Castaneda, Carlos (1925–1998)
An anthropologist and occultist who created a sensation
with his best-selling book The Teachings of Don Juan A Yaqui Way
of Knowledge, first published in 1968. The volume described his
experiences with the mysterious Juan Matus, a Yaqui Indian
from Sonora. Don Juan was represented as a sorcerer and
metaphysical master of the Mexican border who taught a
higher reality involving the visionary potentialities of drugs like
mescaline. The books caught the imagination of a generation
of spiritual seekers who were using various mind-altering drugs
and the attention of social scientists who were opting for new
theories about the subjective nature of reality.
Castaneda’s background is somewhat obscure. His official
biographies say that he was born in Sao Paulo, Brazil, in 1931.
However, it is now known that he was born in Cajamarca, Peru,
on December 25, 1925. He moved to Lima as a young man and
studied at the Colegio Nacienal de Nuestra Senora de Guadalupe
and the National Fine Arts School of Peru. He moved to
San Francisco in 1951 and later attended Los Angeles City College
(1955–59). He became an American citizen in 1959 and
that same year enrolled in UCLA. He received his B.A. in anthropology
in 1962. He pursued his graduate studies sporadically
through the next decade, and he finally completed his
Ph.D. in 1973.
In the meantime he published his first three books detailing
the material he had learned from Don Juan. His third book,
Journey to Ixtlan, had been presented as his doctoral dissertation.
Anthropologists praised Castaneda, and Don Juan became
a cult figure, although this elusive sorcerer seems to have
manifested only to Castaneda and remained a mystery man.
There is, of course, no proof of the existence of Don Juan
outside Castaneda’s accounts, and his teachings are often recounted
in language that sounds nearer to that of a popular
thriller than that of a Yaqui Indian. Typically unconvincing
phrases from Tales of Power (1975) are ‘‘You’re goofing,’’ ‘‘You
indulge like a son of a bitch,’’ and ‘‘You nearly lost your marbles.’’
Alan Brian, a British critic, pointed out in a London Sunday
Times review (May 11, 1975) that Don Juan appears to be
bursting with laughter every few pages.
In the absence of any convincing validation of the actual existence
of Don Juan, many readers will prefer to regard him as
a product of Castaneda’s fertile imagination, a mystification of
a similar kind to the Lopsang Rampa hoax. For a thoughtful
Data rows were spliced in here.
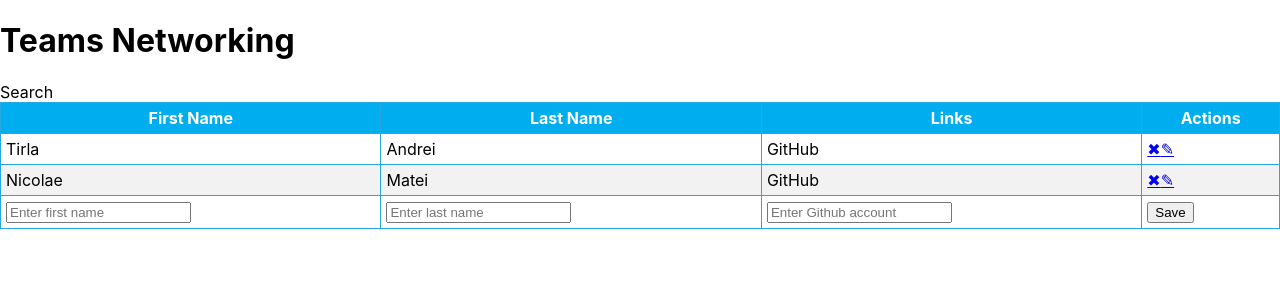
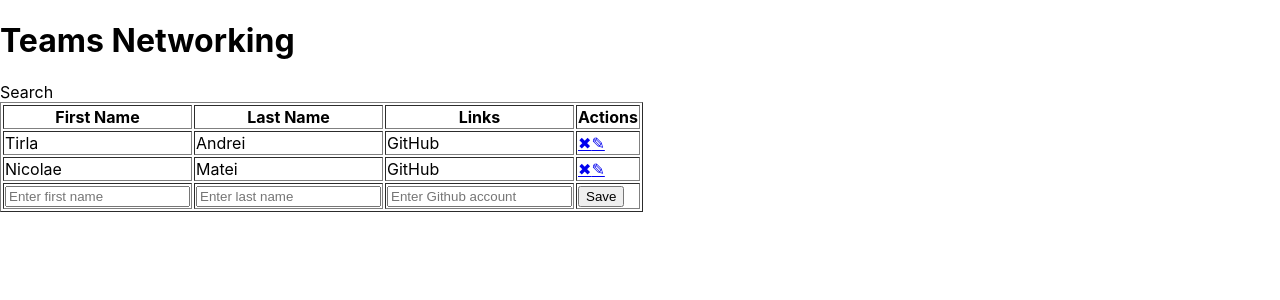
Before and after one commit to AndreiTirla/teams-networking-react, a React (Create React App) app: page / in a window 1280 px wide. Shown: the top 300 px of the page. Built offline with nearby package versions, Linux system fonts and the light colour scheme.

Commit message:
added border prop to table

```diff
--- a/src/App.js
+++ b/src/App.js
@@ -21,7 +21,7 @@
     <div>
       <h1>Teams Networking</h1>
       <div>Search</div>
-      <PersonsTable persons={persons} />
+      <PersonsTable persons={persons} border={1} />
     </div>
   );
 }
--- a/src/PersonsTable.js
+++ b/src/PersonsTable.js
@@ -1,5 +1,5 @@
 export const PersonsTable = (props) => (
-  <table id="list">
+  <table border={props.border}>
     <thead>
       <tr>
         <th>First Name</th>
```
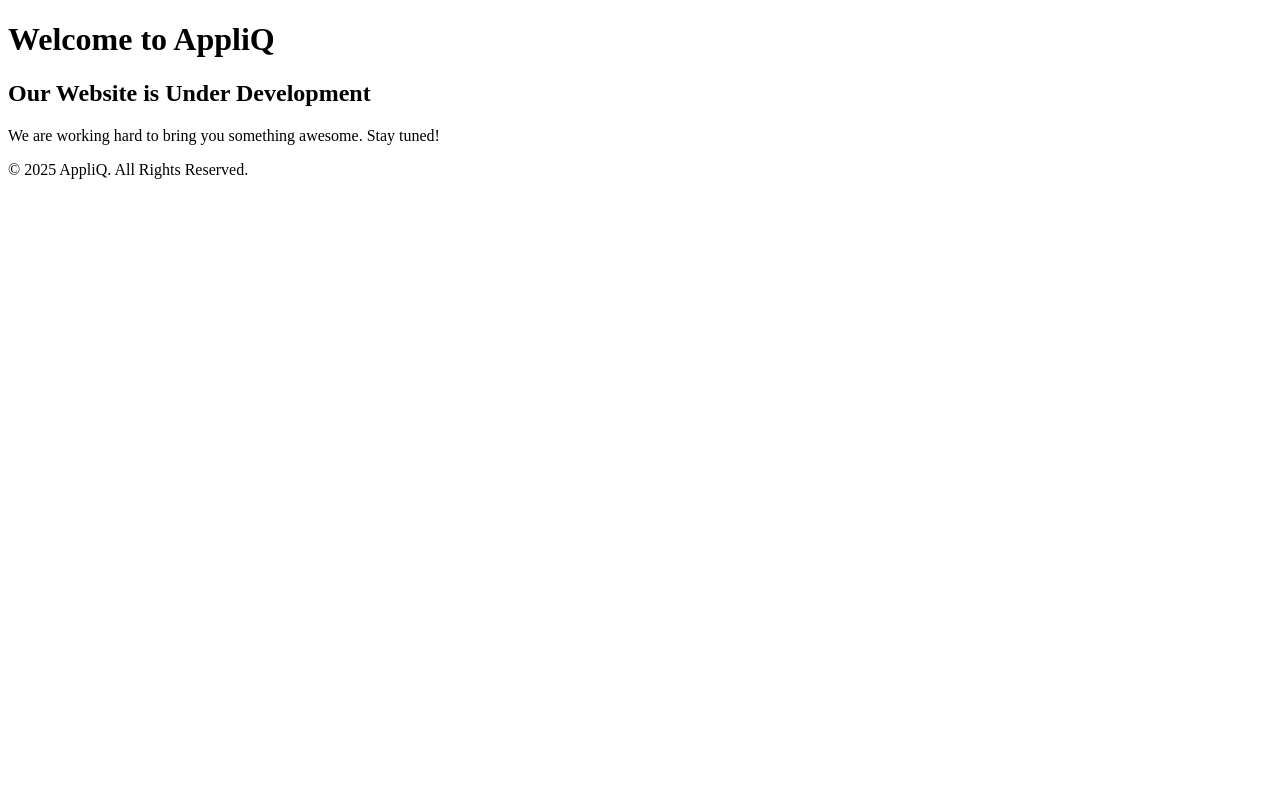
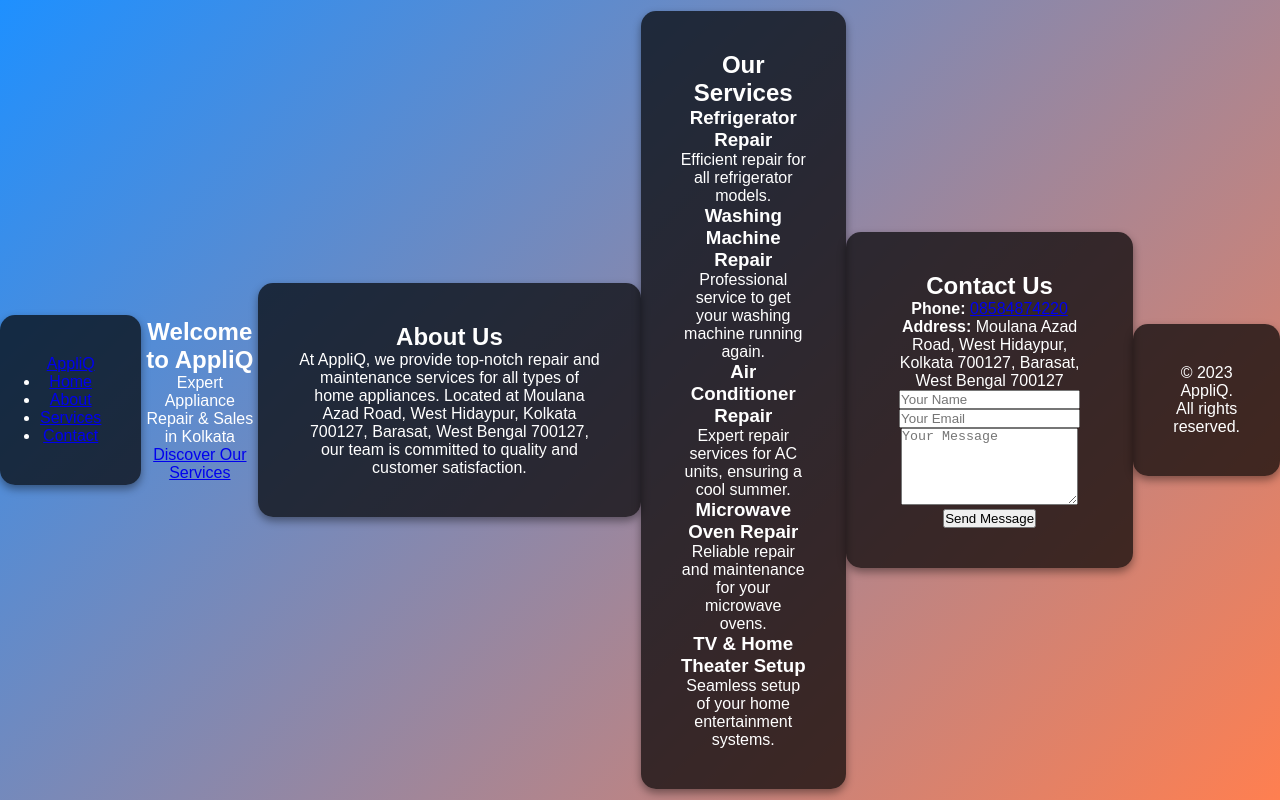
Before and after one commit to mainak15melody/AppliQ, a plain HTML site: page index.html in a window 1280 px wide. Drawn offline with Linux system fonts and the light colour scheme.

Commit message:
Update index.html

```diff
--- a/index.html
+++ b/index.html
@@ -1,24 +1,111 @@
 <!DOCTYPE html>
 <html lang="en">
 <head>
-    <meta charset="UTF-8">
-    <meta name="viewport" content="width=device-width, initial-scale=1.0">
-    <meta http-equiv="X-UA-Compatible" content="ie=edge">
-    <title>AppliQ - Website Under Development</title>
-    <link rel="stylesheet" href="styles.css">
+  <meta charset="UTF-8" />
+  <meta name="viewport" content="width=device-width, initial-scale=1.0" />
+  <title>AppliQ - Home Appliance Repair & Sales</title>
+  <!-- Google Fonts -->
+  <link href="https://fonts.googleapis.com/css2?family=Poppins:wght@300;400;600&display=swap" rel="stylesheet">
+  <!-- Stylesheet -->
+  <link rel="stylesheet" href="index.css" />
 </head>
 <body>
+  <!-- Navigation -->
+  <header id="header">
+    <nav class="container">
+      <div class="logo">
+        <a href="#">AppliQ</a>
+      </div>
+      <ul class="nav-links">
+        <li><a href="#hero">Home</a></li>
+        <li><a href="#about">About</a></li>
+        <li><a href="#services">Services</a></li>
+        <li><a href="#contact">Contact</a></li>
+      </ul>
+      <div class="menu-toggle">
+        <span></span>
+        <span></span>
+        <span></span>
+      </div>
+    </nav>
+  </header>
+
+  <!-- Hero Section -->
+  <section id="hero">
+    <div class="hero-overlay"></div>
+    <div class="hero-content">
+      <h1>Welcome to AppliQ</h1>
+      <p class="tagline">Expert Appliance Repair & Sales in Kolkata</p>
+      <a href="#services" class="btn">Discover Our Services</a>
+    </div>
+  </section>
+
+  <!-- About Section -->
+  <section id="about" class="section">
     <div class="container">
-        <div class="content">
-            <h1>Welcome to AppliQ</h1>
-            <h2>Our Website is Under Development</h2>
-            <p>We are working hard to bring you something awesome. Stay tuned!</p>
-            <div class="loader">
-                <span></span><span></span><span></span>
-            </div>
-            <p class="footer">© 2025 AppliQ. All Rights Reserved.</p>
+      <h2>About Us</h2>
+      <p>
+        At AppliQ, we provide top-notch repair and maintenance services for all types of home appliances.
+        Located at Moulana Azad Road, West Hidaypur, Kolkata 700127, Barasat, West Bengal 700127, our team is
+        committed to quality and customer satisfaction.
+      </p>
+    </div>
+  </section>
+
+  <!-- Services Section -->
+  <section id="services" class="section">
+    <div class="container">
+      <h2>Our Services</h2>
+      <div class="services-grid">
+        <div class="service-item">
+          <h3>Refrigerator Repair</h3>
+          <p>Efficient repair for all refrigerator models.</p>
         </div>
+        <div class="service-item">
+          <h3>Washing Machine Repair</h3>
+          <p>Professional service to get your washing machine running again.</p>
+        </div>
+        <div class="service-item">
+          <h3>Air Conditioner Repair</h3>
+          <p>Expert repair services for AC units, ensuring a cool summer.</p>
+        </div>
+        <div class="service-item">
+          <h3>Microwave Oven Repair</h3>
+          <p>Reliable repair and maintenance for your microwave ovens.</p>
+        </div>
+        <div class="service-item">
+          <h3>TV & Home Theater Setup</h3>
+          <p>Seamless setup of your home entertainment systems.</p>
+        </div>
+      </div>
     </div>
-    <script src="script.js"></script>
+  </section>
+
+  <!-- Contact Section -->
+  <section id="contact" class="section">
+    <div class="container">
+      <h2>Contact Us</h2>
+      <div class="contact-info">
+        <p><strong>Phone:</strong> <a href="tel:08584874220">08584874220</a></p>
+        <p><strong>Address:</strong> Moulana Azad Road, West Hidaypur, Kolkata 700127, Barasat, West Bengal 700127</p>
+      </div>
+      <form id="contactForm">
+        <input type="text" id="name" placeholder="Your Name" required />
+        <input type="email" id="email" placeholder="Your Email" required />
+        <textarea id="message" rows="5" placeholder="Your Message" required></textarea>
+        <button type="submit" class="btn">Send Message</button>
+      </form>
+    </div>
+  </section>
+
+  <!-- Footer -->
+  <footer>
+    <div class="container">
+      <p>© 2023 AppliQ. All rights reserved.</p>
+    </div>
+  </footer>
+
+  <!-- JavaScript -->
+  <script src="index.js"></script>
 </body>
 </html>
```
and scholarly analysis of the Castaneda phenomenon, see Castaneda’s
Journey; The Power and the Allegory (1976) by Richard
DeMille. DeMille discovered sources, published earlier, for the
Don Juan material and views the books as fiction. DeMille’s
work created a storm within the scholarly community and led
to a general discrediting of Castaneda. However, the large public
tuned to his psychedelic spiritual vision seemed hardly concerned
with the controversy. The reclusive Castaneda continued
to publish new books in the Don Juan series through the
Castaneda died April 27, 1998.
Benitez, Fernando. In the Magic Land of Peyote. Austin University
of Texas Press, 1975. Reprint, New York Warner
Books, 1975.
Castaneda, Carlos. The Eagle’s Gift. New York Simon &
Schuster, 1981.
———. Journey to Ixtlan The Lessons of Don Juan. New York
Simon & Schuster, 1972.
———. The Power of Silence Further Lessons of Don Juan. New
York Simon & Schuster, 1987.
———. The Second Ring of Power. New York Simon & Schuster,
———. A Separate Reality Further Conversations with Don
Juan. New York Simon & Schuster, 1971.
———. Tales of Power. New York Simon & Schuster, 1974.
———. The Teachings of Don Juan A Yaqui Way of Knowledge.
Berkeley University of California Press, 1968.
DeMille, Richard. Castaneda’s Journey; The Power and the Allegory.
Santa Barbara, Calif. Capra Press, 1976.
Encyclopedia of Occultism & Parapsychology • 5th Ed. Castaneda, Carlos
———, ed. Don Juan Papers Further Castaneda Controversies.
Santa Barbara, CA Ross-Erickson, 1980. Reprint, Belmont,
Calif. Wadsworth, 1990.
Seeing Casteneda Reaction to the ‘‘Don Juan’’ Writings of Carlos
Castaneda. New York G. P. Putnam & Sons, 1976.
Silverman, David. Reading Castaneda A Prologue to the Social
Sciences. London Routledge & Kegan Paul, 1975.